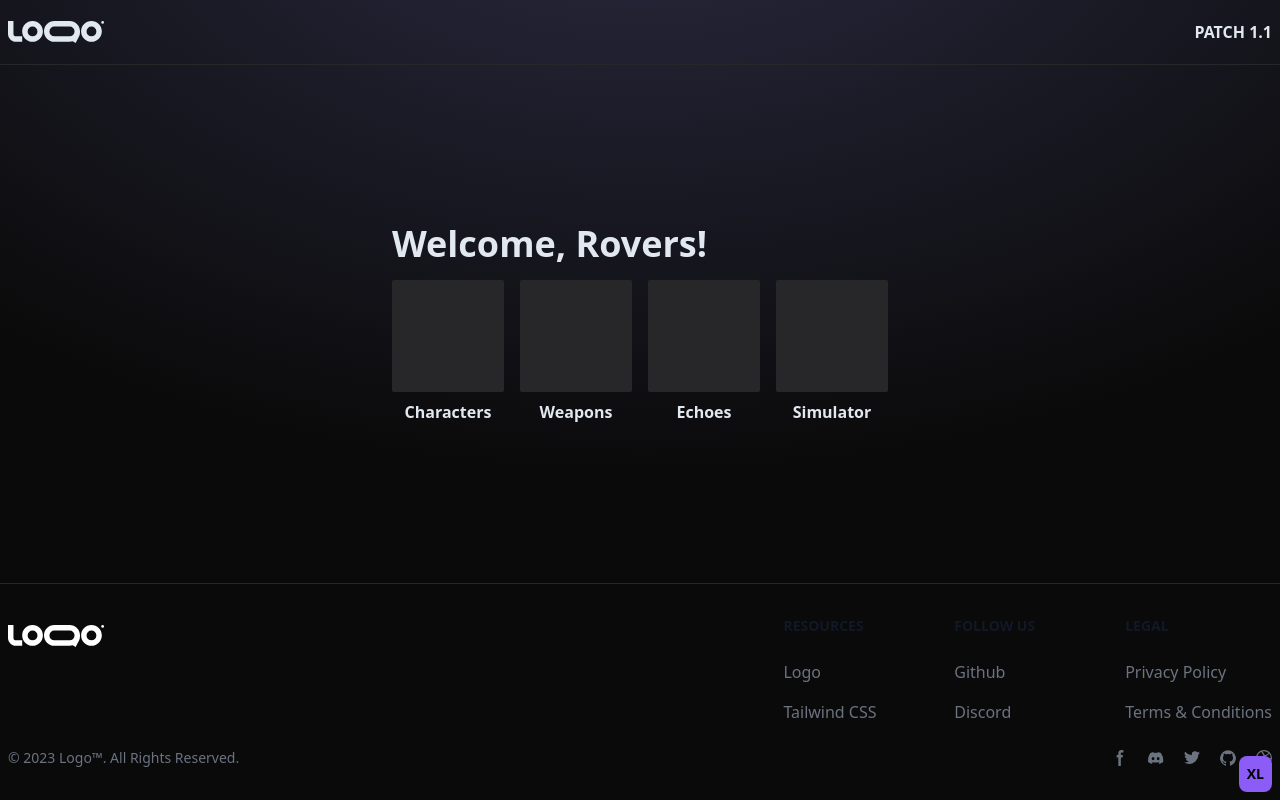
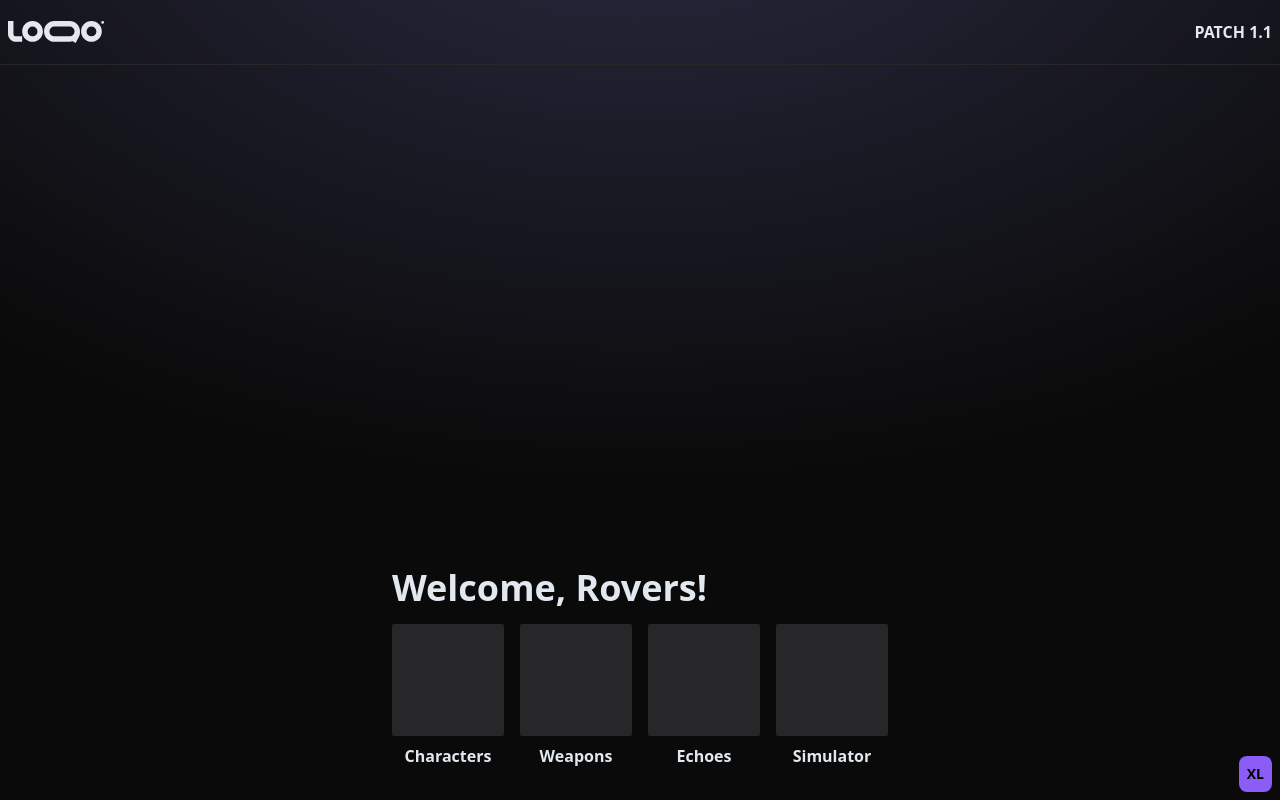
Before and after one commit to sipofnightshade/wuwa-calc, a SvelteKit app: page / in a window 1280 px wide. Built offline with nearby package versions, Linux system fonts and the light colour scheme; a web font is replaced by a local one.

Commit message:
removed svelte-sonner because of slowdowns

```diff
--- a/package.json
+++ b/package.json
@@ -41,7 +41,6 @@
   },
   "type": "module",
   "dependencies": {
-    "@fontsource/palanquin": "^5.0.13",
-    "svelte-sonner": "^0.3.24"
+    "@fontsource/palanquin": "^5.0.13"
   }
 }
--- a/src/routes/+layout.svelte
+++ b/src/routes/+layout.svelte
@@ -5,7 +5,6 @@
 	import { dev } from '$app/environment';
 	import TailwindBreakpoints from '$lib/components/feature/TailwindBreakpoints.svelte';
 	import Navbar from '$lib/components/layout/Navbar.svelte';
-	import Footer from '$lib/components/layout/Footer.svelte';
 </script>
 
 <div
@@ -16,7 +15,6 @@
 		<div class="container mx-auto px-2 py-8">
 			<slot />
 		</div>
-		<Footer />
 	</div>
 </div>
 
```
Also changed, not shown: 1 other file (tests, documents, lock files or other folders).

# TASK BRIEF
Restate the entries above word for word, keeping pictures out of the copy.

# YOUR SOLUTION
Before and after one commit to sipofnightshade/wuwa-calc, a SvelteKit app: page / in a window 1280 px wide. Built offline with nearby package versions, Linux system fonts and the light colour scheme; a web font is replaced by a local one.

Commit message:
removed svelte-sonner because of slowdowns

```diff
--- a/package.json
+++ b/package.json
@@ -41,7 +41,6 @@
   },
   "type": "module",
   "dependencies": {
-    "@fontsource/palanquin": "^5.0.13",
-    "svelte-sonner": "^0.3.24"
+    "@fontsource/palanquin": "^5.0.13"
   }
 }
--- a/src/routes/+layout.svelte
+++ b/src/routes/+layout.svelte
@@ -5,7 +5,6 @@
 	import { dev } from '$app/environment';
 	import TailwindBreakpoints from '$lib/components/feature/TailwindBreakpoints.svelte';
 	import Navbar from '$lib/components/layout/Navbar.svelte';
-	import Footer from '$lib/components/layout/Footer.svelte';
 </script>
 
 <div
@@ -16,7 +15,6 @@
 		<div class="container mx-auto px-2 py-8">
 			<slot />
 		</div>
-		<Footer />
 	</div>
 </div>
 
```
Also changed, not shown: 1 other file (tests, documents, lock files or other folders).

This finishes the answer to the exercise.